New Zealand captain Kane Williamson was not surprised by the abolition of the boundary countback rule that led to England being crowned World Cup winners in July.
An epic Lord’s final was decided in seemingly arbitrary fashion after the teams were tied in a regulation one-day international as well as the super over.
In response, the International Cricket Council last month altered its tiebreak rule in knockout matches, which will now see any super over repeated until one side has more runs.
— Cricket World Cup (@cricketworldcup) July 14, 2019
Williamson said: “It’s not really a surprise. I genuinely think that no one ever thought that was going to happen (a World Cup being decided on boundary countback) and it did.
“At times, you think about how some of those decisions are made – probably sitting in a room and throwing a few ideas around. That’s all I can imagine. For it to actually happen is a pretty scary thing.
“It’s not really cricket and I think both teams appreciated that. I think everyone has played hundreds of games of cricket and never had one decided quite like that.
“It was hard to take. But it is what it is and they were the rules at the time, what you sign up for. But no surprises that (the boundary countback rule) has changed.”
Williamson refuses to dwell on what happened earlier this year ahead of the start of the two-Test series against the same opponents – his first meeting with England since the World Cup final.
He added: “Time has passed and cricket keeps coming thick and fast and you’re focusing on the challenge in hand and the next series. The focus is the here and now and that’s two Tests against England.”
The Bay Oval in Mount Maunganui – 10 minutes from where Williamson was born – is set to host its first ever Test, which gets under way on Thursday.
Williamson said: “There’s a real sense of achievement that a Test is being played here.”
The teams’ latest meeting sees Williamson go up against former Yorkshire team-mate and current England captain Joe Root.
The pair are widely regarded as two of the best batsmen of their era but Williamson remembers a time when he attempted to learn from his counterpart.
Williamson said: “When he was around (at Yorkshire), we would chew the fat, discuss cricket and… ‘How do I become as good as you, Joe?’, try to pick his brains – that was more my angle.”
New Zealand could hand a Test debut to Lockie Ferguson, who has impressed in the limited-overs formats and the World Cup, in particular, where he finished as the second highest wicket-taker.
Comparisons have been made to Jofra Archer, given the pair are capable of regularly exceeding 90mph, but Williamson noted their differences.
He added: “They register at similar paces but they are quite different bowlers.

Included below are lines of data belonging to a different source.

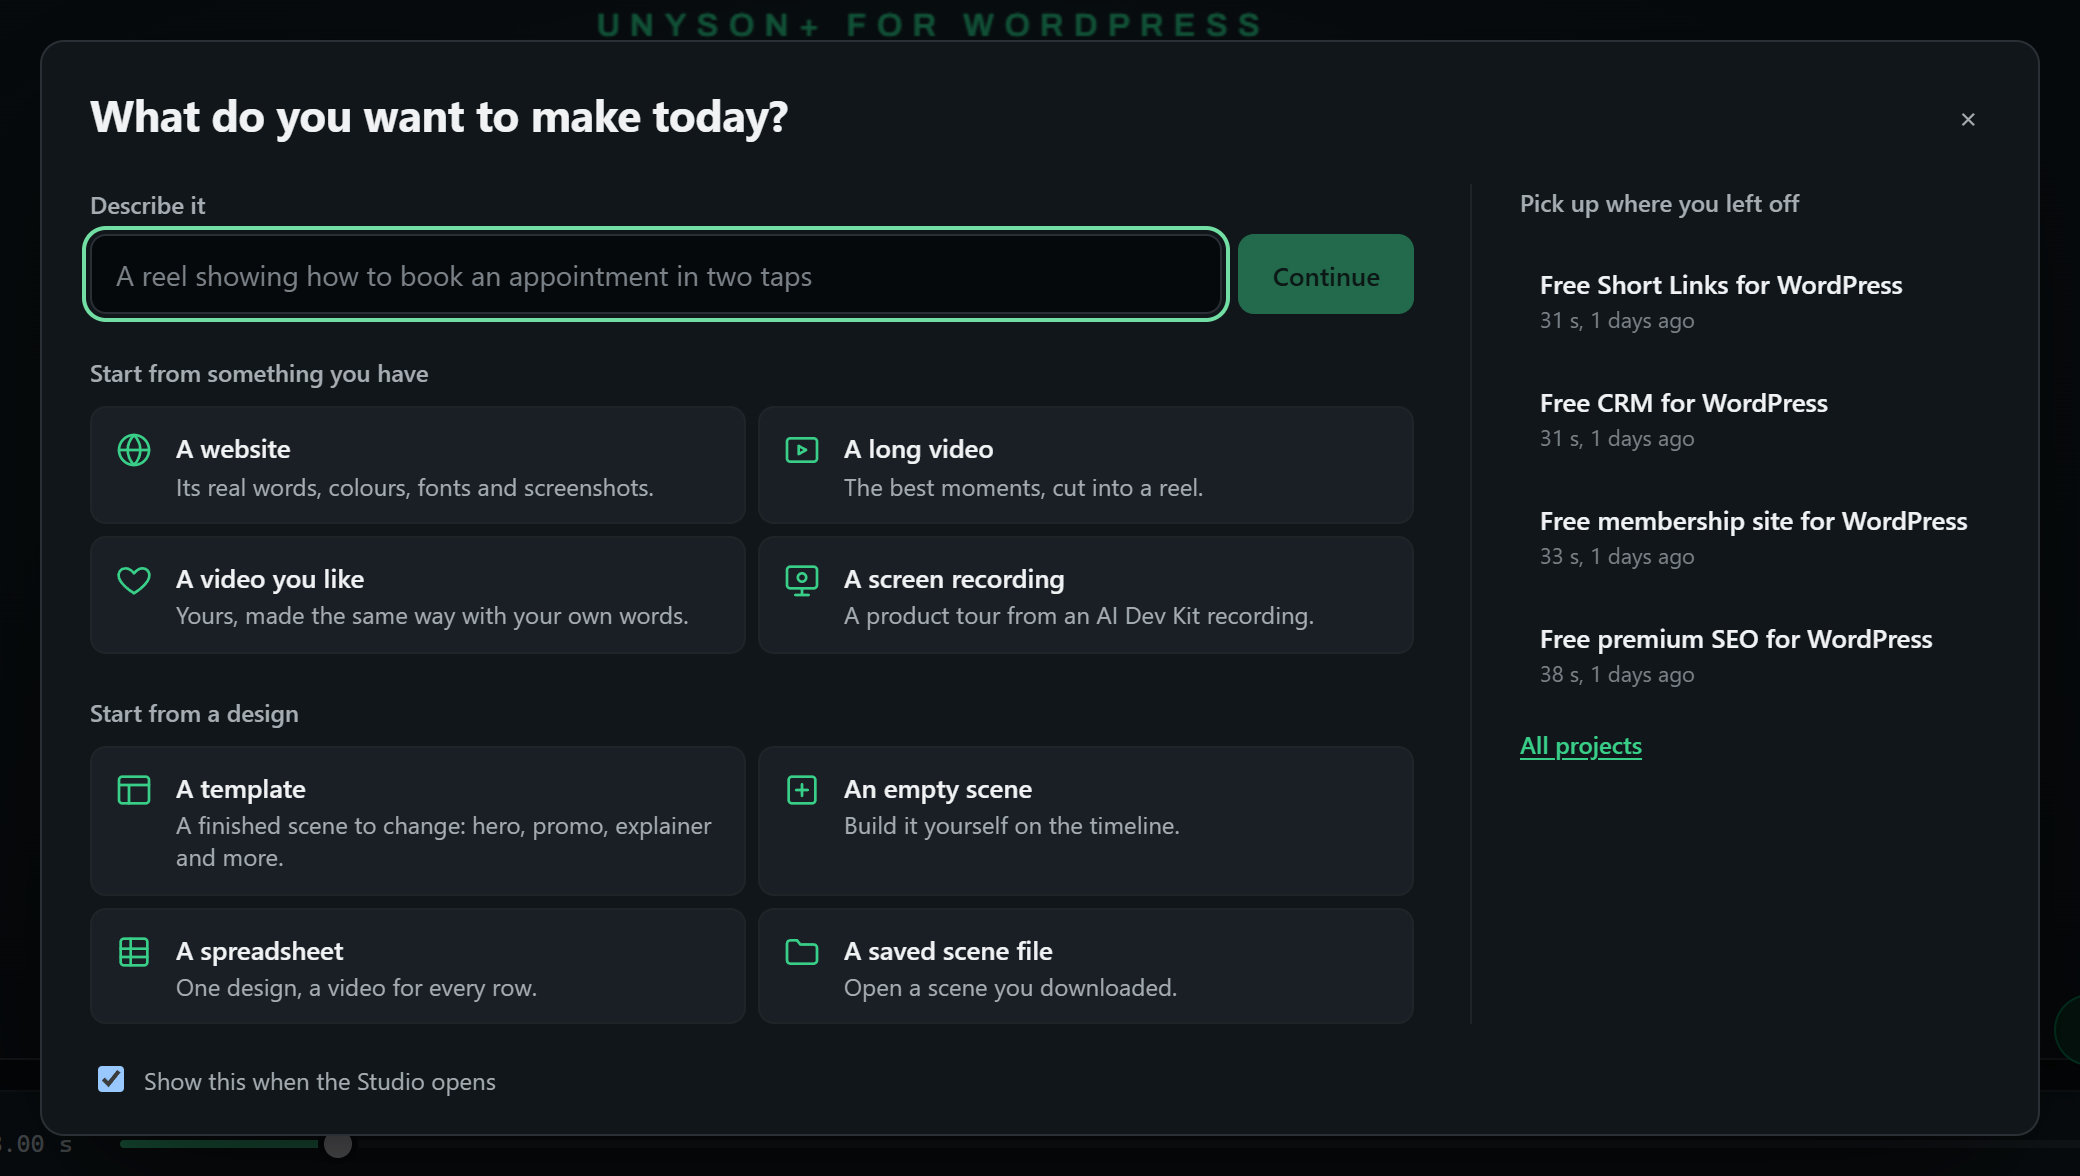
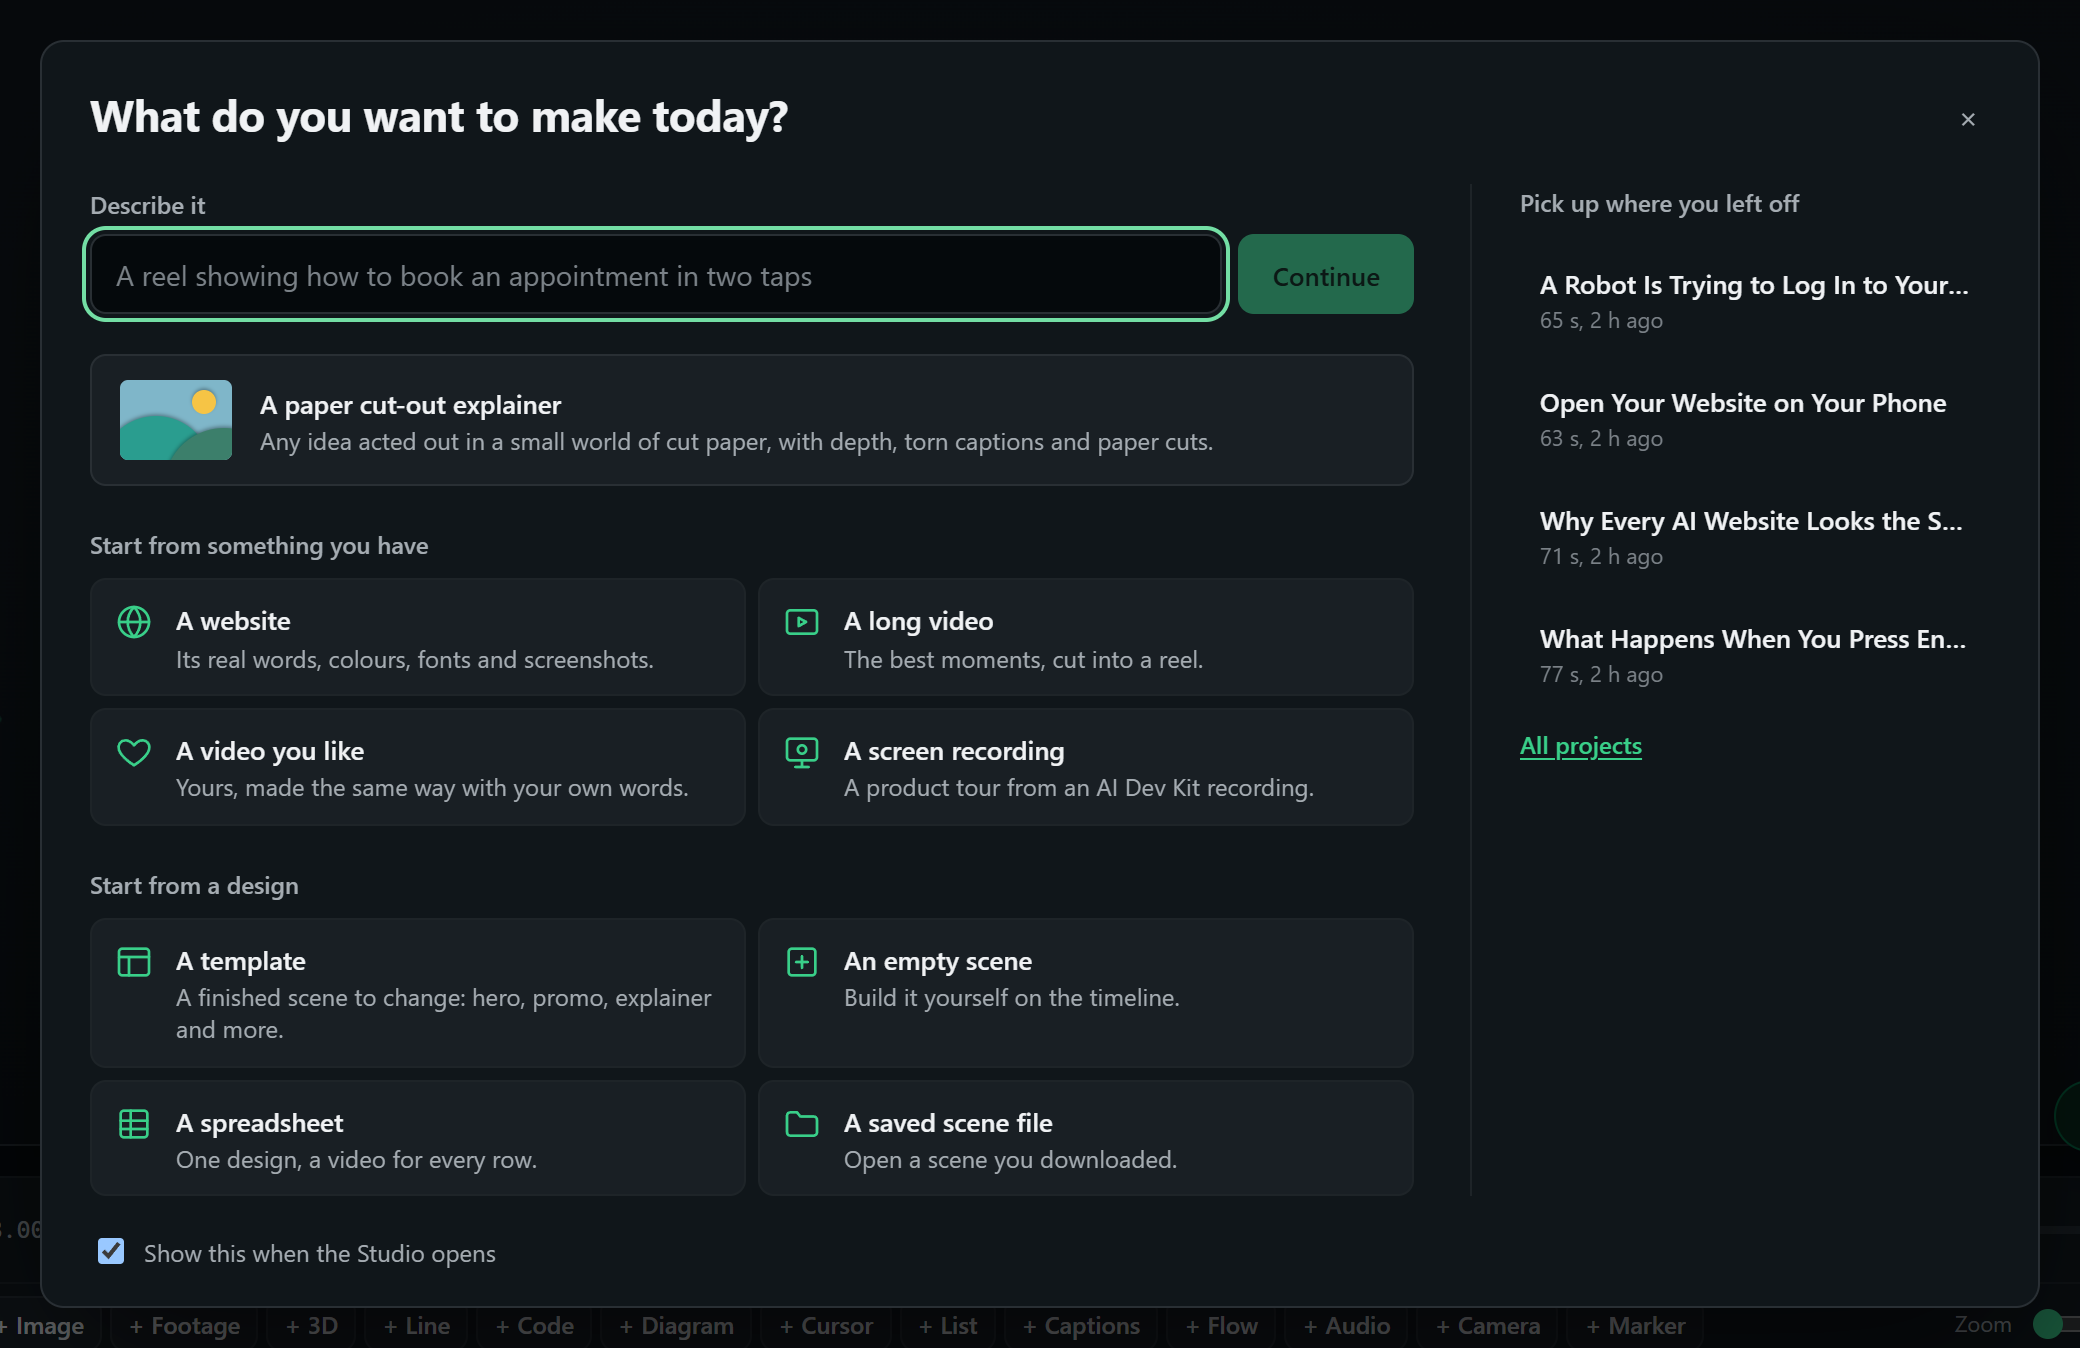
Kinetic Scenes: paper cut-out explainers

diff --git a/kinetic-scenes/paper-cut-out.md b/kinetic-scenes/paper-cut-out.md
@@ -1,0 +1,86 @@
+---
+sidebar_position: 2.45
+title: Paper cut-out explainers
+description: Make short explainer videos that look like layered construction paper in Kinetic Scenes. A cut paper look, torn caption tags, paper cuts, parallax depth and paper sounds, built from an idea in one step.
+keywords: [paper cut out animation, cut paper explainer video, papercraft motion graphics, paper tear transition, page turn transition, kinetic scenes]
+---
+
+# Paper cut-out explainers
+
+A paper cut-out explainer acts out an idea in a small world made of construction paper: layered shapes with real depth,
+a heavy banner for each beat, captions on torn paper tags, and cuts that tear, turn or peel. It suits short explainers,
+because a physical metaphor makes an abstract idea easy to follow.
+
+<img src="/img/kinetic-scenes/paper-look.png" alt="A paper world: a sun and layered hills, an orange banner and a caption on a paper tag" width="360" />
+
+## Make one
+
+Open the [start screen](./start-screen.md) and choose **A paper cut-out explainer**.
+
+<img src="/img/kinetic-scenes/start-screen-paper.png" alt="The paper explainer step: what it should explain, format, length and sound, with Start from the template and Create buttons" width="700" />
+
+- **Create** writes the story and builds the whole video. Say what it should explain, choose a format and length, and
+  tick **Add a voice-over** and **Add music** if you want them. This needs AI; with your AI agent connected, it builds
+  in a new project, step by step.
+- **Start from the template** needs no AI. It opens a finished two-part scene, with the sky, sun, hills and camera
+  already set, for you to change. You'll also find it under **File › New from template**.
+
+## How the story works
+
+The AI is told to pick one metaphor and stay inside it, such as a post office for email. It opens on a claim or a surprise
+in the first three seconds, shows the problem in that world, names the idea, shows how it works in two or three moves,
+then shows the result and ends on one clear point. Lines are short, at about 3.5 to 4 words a second, and there's a new
+set or a clear change every 2 to 3 seconds.
+
+## The parts
+
+You can use any of these in your own scenes.
+
+### Cut paper
+
+**Cut paper** is a preset, in the Ambient group. Put it on any layer for a hand-cut edge, a fine grain and a shadow that
+lifts it off the layer below. Run the clip for the whole layer: the look holds to the end.
+
+| Option | What it does | Default |
+|---|---|---|
+| **Rough edge** | How uneven the cut is. Keep it near 1 to 1.5 on anything with words, so the letters stay crisp. | 2.5 |
+| **Paper grain** | How much paper texture shows. | 0.3 |
+| **Shadow** | How high the sheet sits. Raise it for layers nearer the viewer. | 1 |
+| **Re-cuts per second** | Above 0, the edge changes a few times a second, like stop motion. | 0 |
+
+**Torn caption tags:** give a text layer a pale pill, then add **Cut paper** to it.
+
+### Paper cuts
+
+Three new transitions sit with the other **scene transitions**, and work on any two groups.
+
+<img src="/img/kinetic-scenes/paper-cuts.png" alt="Three frames: a ragged paper tear, a page turning, and a strip of tape sweeping across" width="540" />
+
+| Transition | What you see |
+|---|---|
+| **Paper tear** | The sheet rips across the stage with a pale ragged edge. You can set how ragged it is, and the edge colour. |
+| **Page turn** | The scene turns from its left edge with a soft shadow, uncovering the next. |
+| **Tape pull** | A strip of masking tape is pulled across, taking the old picture with it. You can set the tape colour. |
+
+### Depth
+
+Give each layer a **Depth** from -1 (far) to 1 (near), then add two camera keys with a slow pan. The layers slide past
+each other, which is what makes flat paper feel like a real model.
+
+### Sounds
+
+Four new sounds are in the **Sounds** tab: **Paper rustle**, **Paper tear**, **Tape pull** and **Rubber stamp**. The
+paper cuts use their matching sound by default.
+
+### The style
+
+**Paper cut-out** is also a [motion style](./motion-styles.md), so you can apply it to any scene or ask AI assist for it
+by name. Its colours are a dusty blue sky with warm orange and teal, and its fonts are Archivo Black and Fraunces.
+
+## Limits
+
+- The world is built from shapes. Detailed props, such as a character or a building, take more layers, or your own
+  transparent pictures with **Cut paper** on them.
+- **Cut paper** runs a filter on each layer, so a scene with dozens of paper layers can play less smoothly in the preview.
+  Exported videos aren't affected.
+- Paper styles use the colours you give them. For a brand video, change the palette under **Styles**.

diff --git a/kinetic-scenes/start-screen.md b/kinetic-scenes/start-screen.md
@@ -19,6 +19,7 @@ Open it at any time with **File › Start something new**.
 | Start from | What you get | Needs |
 |---|---|---|
 | **Describe it** | Type your idea. The AI plans and builds it. | AI assist connected |
+| **A paper cut-out explainer** | An idea acted out in a small world of cut paper. See [Paper cut-out explainers](./paper-cut-out.md). | AI assist connected, or start from its template |
 | **A website** | A scene from the site's real words, colours, fonts and screenshots. | AI assist connected |
 | **A long video** | The best moments, cut into a reel. See [Make a reel](./make-a-reel.md). | The AI Dev Kit |
 | **A video you like** | Yours, made with the same structure and pacing, using your own words. Nothing from the video is copied. | The AI Dev Kit |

“Jofra is obviously taller and has a higher release with that extra bouncer. Lockie is skiddier. It’s always different – different actions, can depend on how you pick up the ball. They are both obviously brilliant bowlers.”